37 Earth Mover’s Distance (EMD) Measure of dissimilarity between two sets of elementsHow much “work” is required to turn the first set into the second set
38 Earth Mover’s Distance (EMD) GivenTwo sets of elementsSome way to determining how dissimilar two elements areResultA measure of how dissimilar the two sets are
39 EMD Usage EMD takes two sets of elements The elements are the skeleton pointsThe elements include the properties attached to the skeleton pointsThe sets of elements are the skeletons
40 EMD UsageEMD needs some way to determine how dissimilar two elements areSkeleton points differ by positionApos, BposDissimilarity(A, B) = Distance(Apos, Bpos)Attributes are taken into account laterThis is called Ground Distance; EMD uses this
41 EMD Usage A match between two skeleton points A dissimilarity: Distance(Apos, Bpos)An amount of attribute being matched: aCost of match: Distance(Apos, Bpos) * aA match between two skeletonsA set of matches between skeleton pointsAll of the attribute of skeleton has been associated with skeleton points from the other skeletonTotal cost of all matches is minimal
48 Attributes and Work All matches Attribute of each node spread across the arrowsCost of each arrow is the length of the arrow times the amount of attribute assigned to it“Force” required to move that much attributeThis distance times “force” is where the notion of “work” comes fromTotal “work” is minimized
49 Not One-to-OneNote that some skeleton points have no arrows touching themThere is more of this attribute in the red skeletonNot all of the red points have room to match with greenAll of green points match with one or more red pointsNote that others have multiple arrows touching themGreen or red nodesThese nodes have more of the attribute than what they are paired withMultiple arrows, total, contain the full amount of the attribute of that node
50 Why EMD? Known to be suitable in other domains Object RecognitionWho else uses this?Allows partial matches in a natural wayTwo skeletons might not match up exactlyPartial matches make the comparison more flexibleWhat else goes here?

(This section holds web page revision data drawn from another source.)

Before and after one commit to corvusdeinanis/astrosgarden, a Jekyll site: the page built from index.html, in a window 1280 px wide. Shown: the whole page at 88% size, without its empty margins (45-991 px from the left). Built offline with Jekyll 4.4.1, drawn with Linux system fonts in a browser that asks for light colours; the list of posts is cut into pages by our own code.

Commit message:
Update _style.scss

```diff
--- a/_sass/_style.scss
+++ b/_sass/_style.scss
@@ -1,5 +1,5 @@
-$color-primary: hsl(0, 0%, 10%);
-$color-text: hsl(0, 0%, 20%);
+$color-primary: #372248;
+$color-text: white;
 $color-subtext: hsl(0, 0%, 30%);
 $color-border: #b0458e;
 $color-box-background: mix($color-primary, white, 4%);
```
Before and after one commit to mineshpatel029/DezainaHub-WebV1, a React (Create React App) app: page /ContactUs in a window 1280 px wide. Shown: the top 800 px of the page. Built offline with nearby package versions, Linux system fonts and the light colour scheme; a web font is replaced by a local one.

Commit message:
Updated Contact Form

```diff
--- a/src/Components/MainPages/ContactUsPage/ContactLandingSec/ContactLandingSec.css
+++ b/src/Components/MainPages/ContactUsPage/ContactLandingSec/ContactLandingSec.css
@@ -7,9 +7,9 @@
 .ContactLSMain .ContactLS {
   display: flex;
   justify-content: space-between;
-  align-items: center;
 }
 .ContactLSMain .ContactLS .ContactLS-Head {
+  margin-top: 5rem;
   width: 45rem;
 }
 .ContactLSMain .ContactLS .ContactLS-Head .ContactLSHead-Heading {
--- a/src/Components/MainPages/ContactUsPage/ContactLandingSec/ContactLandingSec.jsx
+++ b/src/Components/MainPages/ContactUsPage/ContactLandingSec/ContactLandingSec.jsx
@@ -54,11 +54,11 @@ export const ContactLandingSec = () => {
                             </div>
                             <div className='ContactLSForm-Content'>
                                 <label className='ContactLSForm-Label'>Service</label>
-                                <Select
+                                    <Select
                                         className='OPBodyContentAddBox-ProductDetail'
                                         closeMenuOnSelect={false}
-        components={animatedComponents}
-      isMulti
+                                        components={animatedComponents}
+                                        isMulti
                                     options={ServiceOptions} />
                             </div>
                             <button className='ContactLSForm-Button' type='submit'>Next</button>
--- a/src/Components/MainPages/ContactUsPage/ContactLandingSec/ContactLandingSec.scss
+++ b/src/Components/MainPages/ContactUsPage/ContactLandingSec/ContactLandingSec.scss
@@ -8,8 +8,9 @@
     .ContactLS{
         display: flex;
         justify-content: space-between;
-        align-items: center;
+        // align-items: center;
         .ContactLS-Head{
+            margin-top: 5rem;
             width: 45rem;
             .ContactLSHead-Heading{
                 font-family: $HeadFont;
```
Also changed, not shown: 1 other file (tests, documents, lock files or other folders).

51 Simple ExampleDo we need some sort of illustration(s) that show a small example of EMD step by step?Better idea of what is going onEMD process hard to visualize – linear programming problemSimplex method?ExampleHow many nodes?Should they be complete scaffolds?Should they be labeled with attributes?Should they be labeled with coordinates?Should costs be computed and shown per edge?Should the cost be computed and shown for the whole thing?Should the optimal and a suboptimal match be shown for comparison?Does he need to see this example through all stages of the pipeline?Probably a lot of work!He seems to be okay with the other parts of the processQuestionable benefit in understanding EMD